Militiamen? Activists? Terrorists? After the seizure of a federal wildlife management building in eastern Oregon by armed protesters on Saturday, the media have struggled with how to refer to the people involved, says the Washington Post. Descriptions have included “self-styled militiamen” (Reuters), “armed activists” (New York Times) and “armed protesters” (Washington Post), and other variations. Media attempts to find a neutral formulation were in stark contrast with the partisan fray on social media, where supporters and detractors of the protesters found their own adjectives. Most of those posting under the Twitter hashtag #OregonUnderAttack used more loaded phrases, such as “domestic terrorists.” The group's leaders said they occupied the empty federal building near Burns, Or., to protest the federal treatment of local ranchers convicted of arson for burning federal land. Ranchers Dwight Hammond, 73, and his son Steven, 46, are to enter federal prison today.
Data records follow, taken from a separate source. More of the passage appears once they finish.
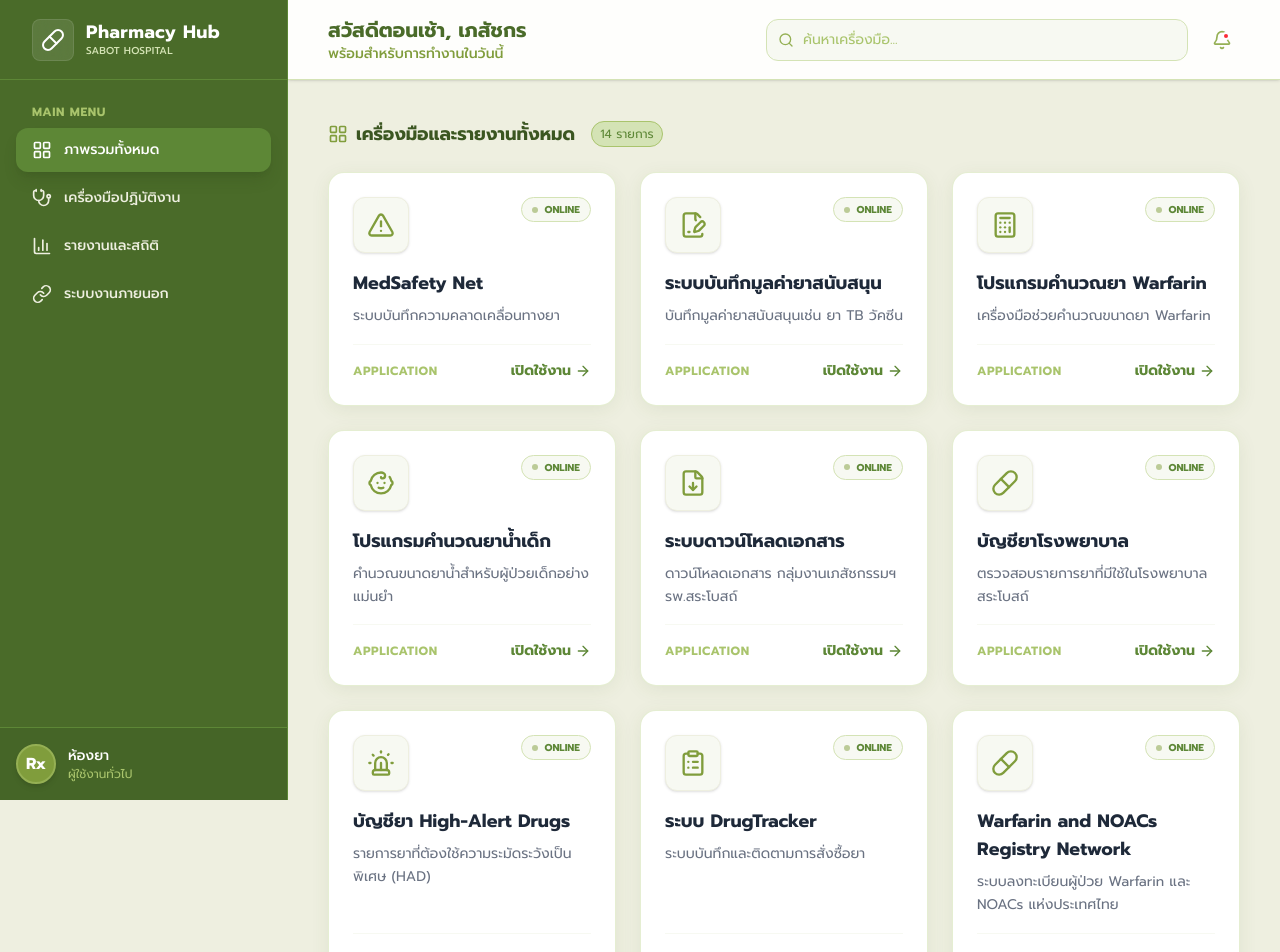
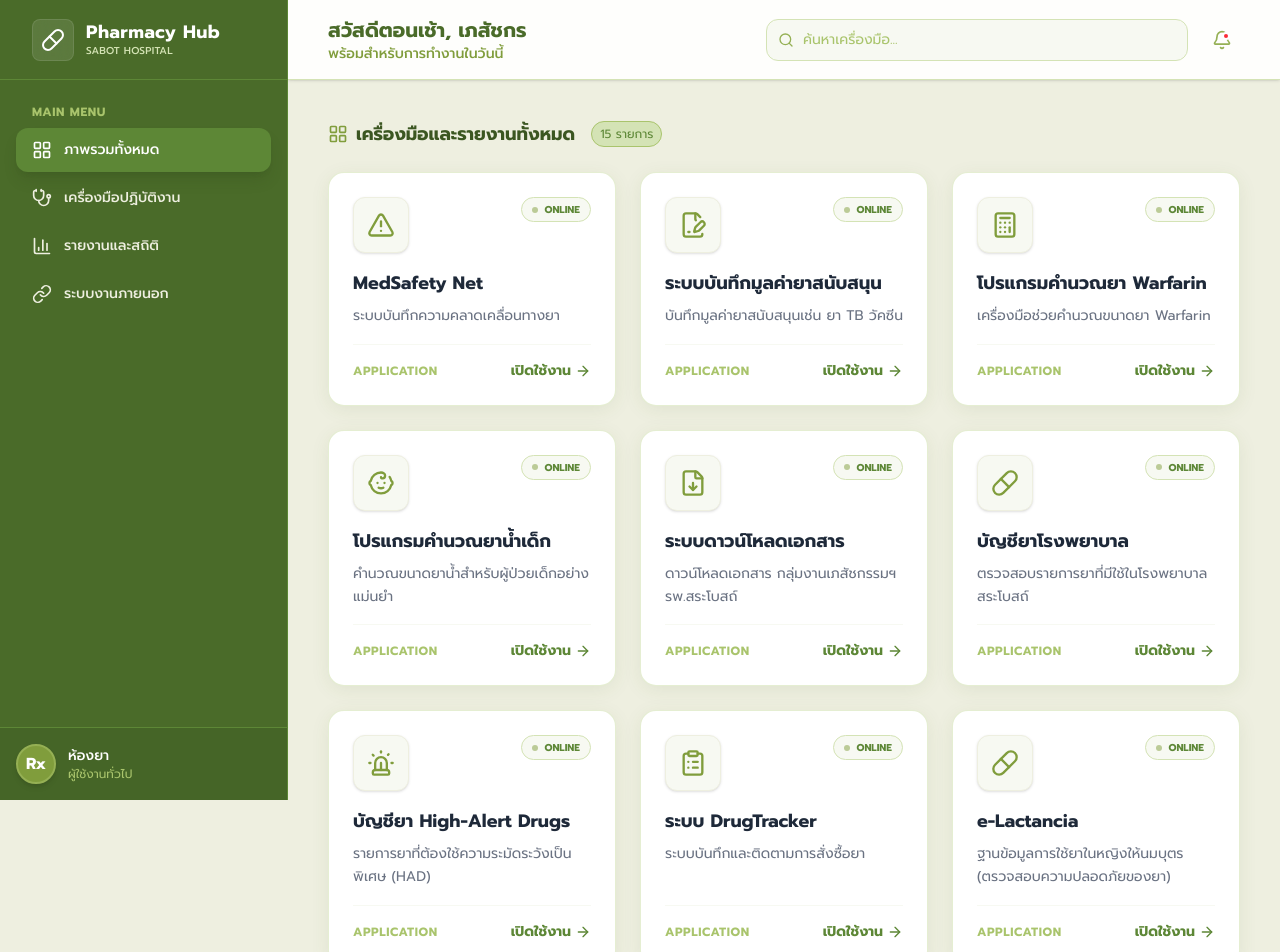
Before and after one commit to pharmacist-sabot/pharmacy-hub-sabot, a Vue app: page / in a window 1280 px wide. Shown: the top 952 px of the page. Built offline with nearby package versions, Linux system fonts and the light colour scheme.

Commit message:
feat: add e-Lactancia database for breastfeeding drug safety (#3)

```diff
--- a/src/data/resources.ts
+++ b/src/data/resources.ts
@@ -75,6 +75,15 @@ export const pharmacyResources: ResourceItem[] = [
     type: 'tool',
   },
   {
+    id: 'e-lactancia',
+    title: 'e-Lactancia',
+    description: 'ฐานข้อมูลการใช้ยาในหญิงให้นมบุตร (ตรวจสอบความปลอดภัยของยา)',
+    iconName: 'Link',
+    url: 'https://www.e-lactancia.org/',
+    isActive: true,
+    type: 'tool',
+  },
+  {
     id: 'thai-acc-warfarin',
     title: 'Warfarin and NOACs Registry Network',
     description: 'ระบบลงทะเบียนผู้ป่วย Warfarin และ NOACs แห่งประเทศไทย',
```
The debate over what to call the 150 or so men involved in the standoff at the Malheur National Wildlife Refuge is reminiscent of other controversies involving labels that can be interpreted as biased. Republicans have pressed President Obama and Democratic presidential candidates to use “radical Islamic terrorism” to describe various terrorist acts, which Democrats have rejected as inaccurate and unhelpful to combating terrorism. Most major news outlets were avoiding the use of the words “terrorist” and “terrorism” in connection with the Oregon protest, saying it was unclear that the group was trying to terrorize or harm anyone. “We are mainly referring to them as 'protesters' or 'armed men who are occupying the refuge headquarters,' ” said Kim Murphy, a Los Angeles Times editor. “This is a dispute that clearly goes to a fundamental public policy debate, and we don't add any value by attempting to characterize it.”